News broke on Thursday that Palm’s WebOS phones are not selling terribly well. The Pre Plus and Pixi Plus on Verizon haven’t been enough to save Palm from issuing a warning that their upcoming earnings may not be sunshine and rainbows. Worse, there are indications that orders of their phones are slowing, indicating demand simply isn’t there. The big question now is, did Palm know this when they claimed production was shut down for Chinese New Year? If they did, and Chinese New Year was just a convenient excuse, there are quite a few people angry at Palm for that bit of obfuscation. And it may end up being more than just a white lie…
CNBC has some interesting commentary on the controversy; their take is that Palm has destroyed the trust that consumers and financial analysts put in them to TELL THE TRUTH. Palm is a major underdog, and people have been justifying supporting and sticking with them. But rather than reward their supporters, Palm may have lied through their teeth, and that’s not any easy thing to forgive.
From the CNBC article:
If the company knew three weeks ago that Verizon and Sprint were stopping orders, why not just announce it then? Why dribble the news out, and attribute a manufacturing stoppage to the Chinese New Year, which would ultimately not pass the smell test since the work holiday typically only lasts a week and Palm’s manufacturing has been suspended for the entire month?I put these questions to Palm spokesperson Lynn Fox earlier today. She says, “We ramped up production, just before the Chinese New Year and in preparation for Verizon and intend to start the line back up at the end of February, and that would have been the same even if we didn’t pre-announce.”
That might be the case, but the analysts I’m talking to are furious.
Management has a serious credibility issue, I’m told, and this only makes it substantially worse. Another told me that Palm’s attempts to throw investors off the scent of an order slowdown by its major customers by connecting a manufacturing stoppage to the Chinese New Year isn’t nearly as forthcoming as the company ought to be. (He had more colorful language to share, but that’s what he meant.)
Even worse, the Wall Street Journal uncovered an internal memo from CEO Jon Rubenstein, indicating Palm had a pretty good grasp on the slower Verizon sales. Overall, the week’s news have been very unpleasant for Palm. This is a big problem for a company with tiny market share. Their best features (like Synergy) are being worked into Android, their phones aren’t selling, and worst of all, they aren’t giving a clear read on how bad the situation is. Then again, this is the same Palm who paid for a to Palm OS, and then abandoned it in favor of WebOS, with only a 3rd party “Classics” app to bridge the gap.

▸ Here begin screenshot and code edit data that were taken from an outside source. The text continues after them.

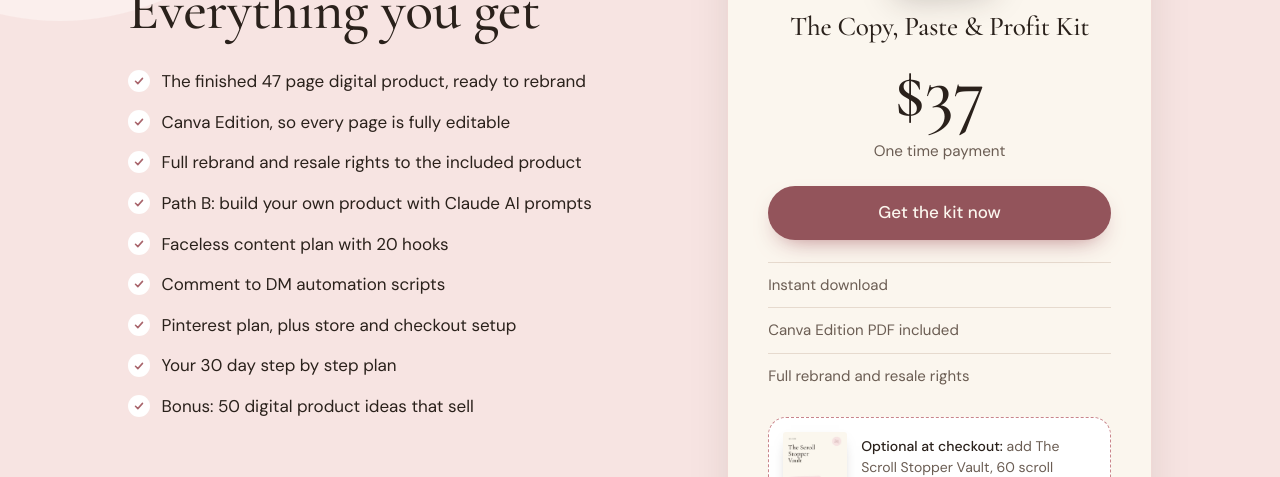
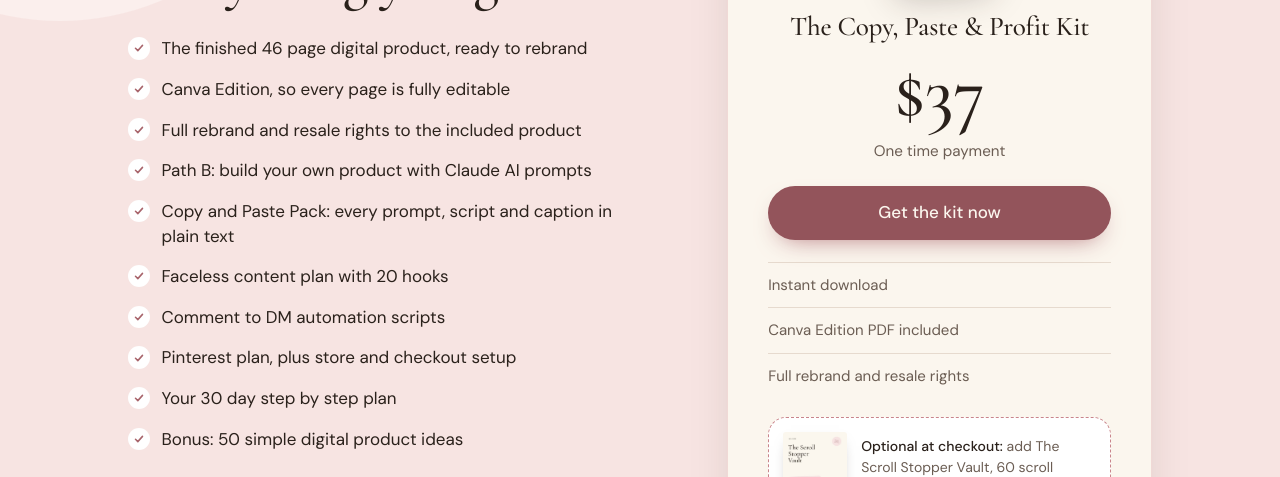
Before and after one commit to avarosedigital/kit, a plain HTML site: page index.html in a window 1280 px wide. Shown: the part 6558-7035 px from the top of the page. Drawn offline with nearby package versions, Linux system fonts and the light colour scheme.

Commit message:
Sales page: 46 pages, Copy and Paste Pack, honest ideas wording
Co-Authored-By: Claude Opus 5.5 <noreply@anthropic.com>
Claude-Session: https://claude.ai/code/session_01H47VrTymYF6ENptfewLLR9

```diff
--- a/index.html
+++ b/index.html
@@ -4,7 +4,7 @@
 <meta charset="utf-8">
 <meta name="viewport" content="width=device-width, initial-scale=1">
 <title>The Copy, Paste &amp; Profit Kit by Ava Rose | Sell a digital product without starting from scratch</title>
-<meta name="description" content="A finished, editable 47 page digital product you can rebrand and resell for $37, plus a Claude AI process to build your own and a faceless 30 day plan to sell it. By Ava Rose.">
+<meta name="description" content="A finished, editable 46 page digital product you can rebrand and resell for $37, plus a Claude AI process to build your own and a faceless 30 day plan to sell it. By Ava Rose.">
 <meta name="theme-color" content="#FBF6EE">
 <meta property="og:type" content="website">
 <meta property="og:title" content="The Copy, Paste &amp; Profit Kit by Ava Rose">
@@ -403,15 +403,16 @@ footer p{max-width:62em}
       <p class="kicker">One kit, everything included</p>
       <h2 class="h2" style="margin-bottom:28px">Everything you get</h2>
       <ul class="checks">
-        <li>The finished 47 page digital product, ready to rebrand</li>
+        <li>The finished 46 page digital product, ready to rebrand</li>
         <li>Canva Edition, so every page is fully editable</li>
         <li>Full rebrand and resale rights to the included product</li>
         <li>Path B: build your own product with Claude AI prompts</li>
+        <li>Copy and Paste Pack: every prompt, script and caption in plain text</li>
         <li>Faceless content plan with 20 hooks</li>
         <li>Comment to DM automation scripts</li>
         <li>Pinterest plan, plus store and checkout setup</li>
         <li>Your 30 day step by step plan</li>
-        <li>Bonus: 50 digital product ideas that sell</li>
+        <li>Bonus: 50 simple digital product ideas</li>
       </ul>
     </div>
     <div class="price-card reveal">
```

Palm needs to convince three groups that they still matter: consumers, developers, and analysts. Consumers will come to the platform when there’s a reason to whoo them from Android. Developers will come when there’s an audience, so Palm needs to connect those two together somehow. They also need to hang onto the developers already working on WebOS; it’s a bad sign when Classics, the flagship app, is actively being requested for other platforms. And finally, Palm needs to prove they are being HONEST with analysts and investors. Like a kid who hid their bad math grade until the report card was mailed home, Palm pretended things weren’t as bad as they are. They need to face the truth, and fast…or there won’t be anyone left cheerleading for them.
(News reports via Palminfocenter)